Prime Minister Narendra Modi on Wednesday narrated how, at a recent meeting, the former Kenyan PM told him about the trauma his daughter suffered when she lost her vision a few years ago. Underlining the growing global acceptance of traditional Indian medical systems, the prime minister added that Ayurvedic treatment in India helped restore Rosemary’s eyesight.
“You can imagine the shock and suffering that a person faces on losing his or her eyesight,” Modi told the audience after inaugurating the three-day Global AYUSH Innovations and Investment Summit in Gandhinagar.
He added, “As a father, Odinga searched high and low, went to various places, but the attempts were unsuccessful. Finally, he found some promise here in India. Recently, he met me. It was a Sunday and Odinga is my dear friend. He had become so emotional and spoke about their struggles after his daughter, post-surgery, lost her vision. After receiving treatment in India, she has regained her vision and her father told me that those were the golden moments when she could see.”
Bemused by all the attention on her at the event, Rosemary, who met Modi after his speech, told The Indian Express, “I did not understand what he was saying but am extremely excited to be here. This is my testimony of how a traditional system of medicine has helped people from other countries, and yes helped me regain my vision.”
Rosemary, accompanied by Kenya Medical Research Institute’s Chief Research Officer Dr FM Tolo, also ran into her doctor N Narayanan Namboothiri, the chief physician at the Sreedhareeyam Ayurvedic Eye Hospital and Research Centre in the town of Koothattukulam in Kerala’s Ernakulam district.
The 44-year-old, who works for a Cabinet secretary in Kenya but prefers to be identified as a snail farmer, lost her vision in 2017 after suffering a brain aneurysm that placed stress on her optic nerve. After trying treatments that did not work, she visited the hospital in Kerala two-and-a-half years ago.
“I am so happy. Before I regained my vision, I followed his voice and heard his instructions,” Rosemary said, referring to Dr Namboothiri. “I have now met him after a while. It had been a struggle since I lost my vision in 2017. I went to China and other countries and underwent various treatment modalities like acupuncture. Nothing seemed to help.”
Dr Narayanan told The Indian Express that Rosemary’s eyesight weakened considerably after the aneurysm because of optic nerve atrophy. “There was no clear visibility. To strengthen and rejuvenate her optic nerve, we took up pure Ayurvedic treatment. This included giving her traditional oral Ayurvedic medication and massages around the eyes. There were other procedures like taila dhara and others.
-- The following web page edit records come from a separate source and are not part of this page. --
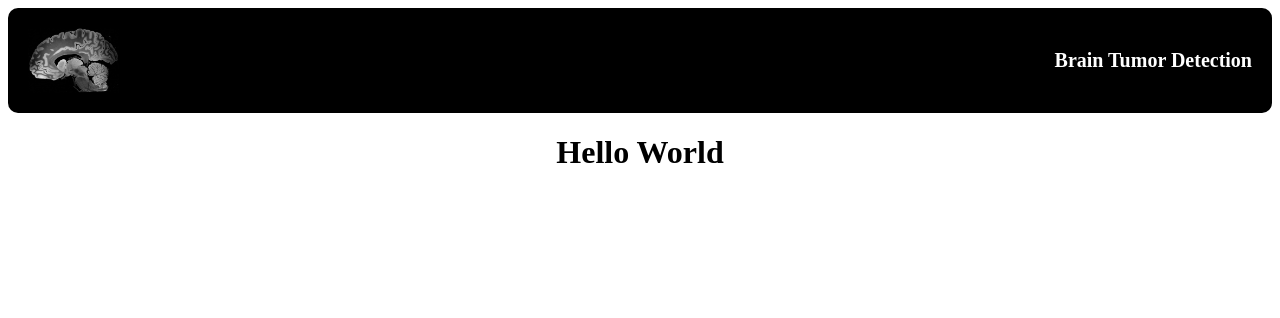
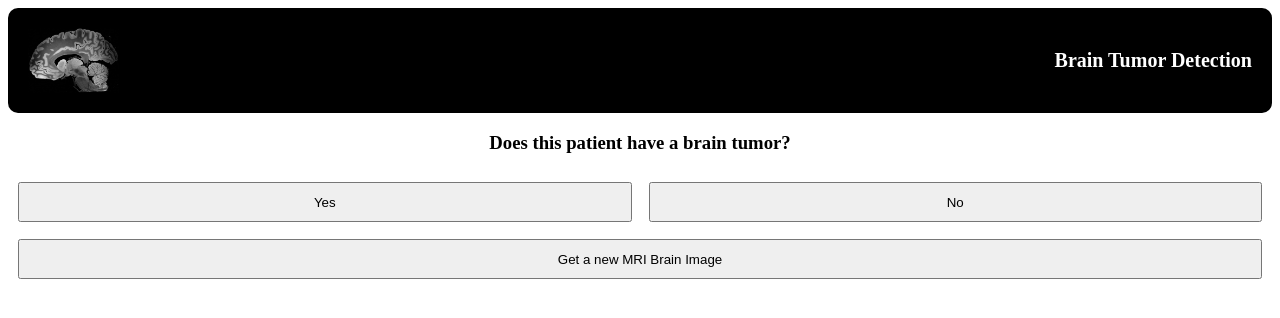
Before and after one commit to jsgith/ReactTraining, a React (Create React App) app in the folder brain_tumor_detection/: page / in a window 1280 px wide. Shown: the top 318 px of the page. Built offline with nearby package versions, Linux system fonts and the light colour scheme.

Commit message:
created form with buttons to detect and get new images

```diff
--- a/brain_tumor_detection/src/App.js
+++ b/brain_tumor_detection/src/App.js
@@ -1,11 +1,12 @@
 import './App.css';
 import Header from './components/Header';
+import ImgValidator from './components/ImgValidator';
 
 function App() {
   return (
     <div className="App">
       <Header/>
-      <h1>Hello World</h1>
+      <ImgValidator/>
     </div>
   );
 }
--- /dev/null
+++ b/brain_tumor_detection/src/components/ImgValidator.js
@@ -0,0 +1,14 @@
+import React from "react";
+
+export default function ImgValidator() {
+    return (
+        <main>
+            <h3>Does this patient have a brain tumor?</h3>
+            <form className="form">
+                <button className="form--button">Yes</button>
+                <button className="form--button">No</button>
+                <button className="form--button_img">Get a new MRI Brain Image</button>
+            </form>
+        </main>
+    )
+}
--- a/brain_tumor_detection/src/index.css
+++ b/brain_tumor_detection/src/index.css
@@ -1,3 +1,4 @@
+
 .header {
     display: flex;
     align-items: center;
@@ -16,3 +17,14 @@
 .header--title {
     font-size: 20px;
 }
+
+.form {
+    padding: 10px;
+    display: grid;
+    grid-template: 40px 40px / 1fr 1fr;
+    gap: 17px;
+}
+
+.form--button_img {
+    grid-column: 1 / -1;  /*column from the biggining to the end*/
+}
```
She underwent two sessions that lasted three weeks — the first session was two-and-a-half years ago,” he added.
Rosemary continued with the medication during the pandemic and followed it up with more treatment sessions upon her return. Slowly, her vision returned. She said her treatment was still going on and there was room for improvement.
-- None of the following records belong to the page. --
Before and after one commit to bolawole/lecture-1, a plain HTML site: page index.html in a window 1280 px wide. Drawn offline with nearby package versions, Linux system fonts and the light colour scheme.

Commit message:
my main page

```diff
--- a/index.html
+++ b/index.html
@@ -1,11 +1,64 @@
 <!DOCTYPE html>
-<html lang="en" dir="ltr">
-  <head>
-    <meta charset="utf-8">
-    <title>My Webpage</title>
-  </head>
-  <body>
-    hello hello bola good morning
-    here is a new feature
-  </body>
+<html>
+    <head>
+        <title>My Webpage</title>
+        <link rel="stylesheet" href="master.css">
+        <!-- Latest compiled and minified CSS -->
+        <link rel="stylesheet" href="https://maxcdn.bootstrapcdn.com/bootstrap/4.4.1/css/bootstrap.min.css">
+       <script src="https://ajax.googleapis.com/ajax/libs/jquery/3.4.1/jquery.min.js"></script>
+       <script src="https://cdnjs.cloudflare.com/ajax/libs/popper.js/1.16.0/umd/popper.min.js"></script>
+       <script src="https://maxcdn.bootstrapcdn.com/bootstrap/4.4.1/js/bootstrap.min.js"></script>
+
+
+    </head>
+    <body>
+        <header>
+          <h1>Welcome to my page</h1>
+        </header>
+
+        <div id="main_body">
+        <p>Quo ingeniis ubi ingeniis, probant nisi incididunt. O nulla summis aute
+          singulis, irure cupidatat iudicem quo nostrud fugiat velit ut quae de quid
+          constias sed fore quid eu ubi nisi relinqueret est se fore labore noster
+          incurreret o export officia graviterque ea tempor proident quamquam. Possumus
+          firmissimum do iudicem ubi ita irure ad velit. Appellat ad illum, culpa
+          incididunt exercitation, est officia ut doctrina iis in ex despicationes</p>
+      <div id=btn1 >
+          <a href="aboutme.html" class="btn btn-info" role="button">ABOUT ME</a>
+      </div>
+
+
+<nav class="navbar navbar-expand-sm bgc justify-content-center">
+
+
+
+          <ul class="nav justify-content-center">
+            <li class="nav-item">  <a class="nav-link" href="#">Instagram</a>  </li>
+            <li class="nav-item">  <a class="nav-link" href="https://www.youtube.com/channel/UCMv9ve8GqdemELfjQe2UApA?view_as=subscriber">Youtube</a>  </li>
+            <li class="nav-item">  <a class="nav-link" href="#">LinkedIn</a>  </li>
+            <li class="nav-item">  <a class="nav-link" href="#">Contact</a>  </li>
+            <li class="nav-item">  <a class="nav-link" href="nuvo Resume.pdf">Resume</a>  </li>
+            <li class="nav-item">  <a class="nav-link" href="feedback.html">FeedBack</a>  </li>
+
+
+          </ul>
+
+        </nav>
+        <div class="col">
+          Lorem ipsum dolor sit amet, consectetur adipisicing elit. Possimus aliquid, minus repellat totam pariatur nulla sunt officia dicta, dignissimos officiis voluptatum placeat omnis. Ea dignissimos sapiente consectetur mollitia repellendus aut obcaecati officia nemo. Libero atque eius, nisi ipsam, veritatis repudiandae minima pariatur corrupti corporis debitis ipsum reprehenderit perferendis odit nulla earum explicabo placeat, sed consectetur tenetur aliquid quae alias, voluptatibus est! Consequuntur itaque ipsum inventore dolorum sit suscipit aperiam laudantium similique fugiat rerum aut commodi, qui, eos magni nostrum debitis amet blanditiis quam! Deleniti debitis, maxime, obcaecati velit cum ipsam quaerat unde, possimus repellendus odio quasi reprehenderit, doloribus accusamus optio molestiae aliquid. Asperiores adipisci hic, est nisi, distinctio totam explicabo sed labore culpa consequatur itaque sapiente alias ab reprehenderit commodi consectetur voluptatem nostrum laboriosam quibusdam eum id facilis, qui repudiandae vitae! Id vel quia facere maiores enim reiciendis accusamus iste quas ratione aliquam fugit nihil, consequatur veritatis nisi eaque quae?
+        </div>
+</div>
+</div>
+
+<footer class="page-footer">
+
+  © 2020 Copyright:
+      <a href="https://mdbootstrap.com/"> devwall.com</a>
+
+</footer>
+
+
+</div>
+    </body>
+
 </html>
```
“My father met the PM and was full of praise for the traditional Ayurvedic system that has helped me. He also discussed bringing traditional medicines to Africa,” added Rosemary, who will speak at the summit about her experience.